Charity leaders met in Washington this week to save their services from being thrown over the proverbial fiscal cliff.
Nonprofits spent Wednesday this week lobbying Congress in an effort to fight a potential cap on charitable deductions, which could save the government some $50 billion a year in tax breaks, according to the New York Times.
The galvanized effort among nonprofits during Congress' deficit-reduction negotiations is unprecedented, sector leaders said.
“Normally, every nonprofit is focused on its own particular mission, whether saving the environment, or helping children, or imbuing a greater appreciation for art,” Diana Aviv, the CEO of Independent Sector, told the New York Times. “For the first time, I’ve seen the sector coming together. We’re like Rip Van Winkle waking up and saying, This is not O.K.!”
Philanthropy News Digest points out that decreasing the charitable deduction could potentially deter giving by anywhere from .4 percent to 2.3 percent -- up to $7 billion a year.
President Obama warned this week that Republican tax proposals, which wouldn't raise rates, would threaten services for the needy, which benefit from donors who receive charitable deductions. Obama has stated that averting the “fiscal cliff” won't be possible without increases in tax rates, Reuters reports.
"If you eliminated charitable deductions, that means every hospital and university and not-for-profit agency across the country would suddenly find themselves on the verge of collapse," Obama said.
The White House has long backed reducing charitable-giving deduction limits from 35 percent to 28 percent for individuals earning more than $200,000 and married couples earning more than $250,000.
The White House invited nonprofit leaders this week to the White House to support tax increases on the wealthy, The Chronicle of Philanthropy reports.
This is a slippery slope for the sector since end-of-year giving is in full swing and donors are looking to reap the benefits of a tax break.
"If nonprofit leaders don't want changes to the charitable deduction, it is imperative that we get behind the president's call for higher tax rates on the wealthy. The majority of nonprofits know this is true, and I urge the hundreds of nonprofit leaders who have traveled to our nation's capital for visits with members of Congress today to clearly advocate for higher tax rates on the wealthy in addition to their advocacy in opposition to any changes to the charitable deduction."
Others in the nonprofit sector say they simply want clarity.
"The President is sending mixed messages to the charitable community," Sue Santa, senior vice president of the Philanthropy Roundtable, said in a release. "On one hand, he wants to limit the charitable deduction.
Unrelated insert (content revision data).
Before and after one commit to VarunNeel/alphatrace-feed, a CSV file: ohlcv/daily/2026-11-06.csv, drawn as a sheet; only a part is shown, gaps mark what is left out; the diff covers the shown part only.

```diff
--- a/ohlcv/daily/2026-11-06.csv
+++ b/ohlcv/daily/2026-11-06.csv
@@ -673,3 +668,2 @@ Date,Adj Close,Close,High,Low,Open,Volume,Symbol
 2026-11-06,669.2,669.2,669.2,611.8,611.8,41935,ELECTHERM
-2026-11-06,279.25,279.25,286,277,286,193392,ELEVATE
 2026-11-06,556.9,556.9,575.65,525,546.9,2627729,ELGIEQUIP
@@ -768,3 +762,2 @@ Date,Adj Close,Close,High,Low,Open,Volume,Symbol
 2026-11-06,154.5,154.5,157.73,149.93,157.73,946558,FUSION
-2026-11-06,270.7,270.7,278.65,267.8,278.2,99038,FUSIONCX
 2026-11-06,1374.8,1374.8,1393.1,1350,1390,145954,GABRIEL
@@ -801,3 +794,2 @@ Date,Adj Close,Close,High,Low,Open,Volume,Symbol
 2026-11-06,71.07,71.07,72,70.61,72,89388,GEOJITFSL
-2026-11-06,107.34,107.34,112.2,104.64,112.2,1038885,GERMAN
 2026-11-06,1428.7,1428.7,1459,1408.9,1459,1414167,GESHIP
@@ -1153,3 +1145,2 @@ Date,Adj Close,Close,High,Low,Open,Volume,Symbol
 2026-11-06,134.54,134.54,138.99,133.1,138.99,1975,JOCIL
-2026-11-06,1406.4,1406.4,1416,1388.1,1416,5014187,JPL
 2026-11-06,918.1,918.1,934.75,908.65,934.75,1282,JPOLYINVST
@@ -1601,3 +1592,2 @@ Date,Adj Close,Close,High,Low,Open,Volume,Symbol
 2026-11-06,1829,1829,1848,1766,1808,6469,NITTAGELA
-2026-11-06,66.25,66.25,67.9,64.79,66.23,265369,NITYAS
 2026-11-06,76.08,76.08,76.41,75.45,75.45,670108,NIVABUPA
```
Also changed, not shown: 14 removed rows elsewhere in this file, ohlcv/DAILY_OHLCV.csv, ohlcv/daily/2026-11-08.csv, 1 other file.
On the other, he wants millionaires to continue to give to charity while also paying higher taxes."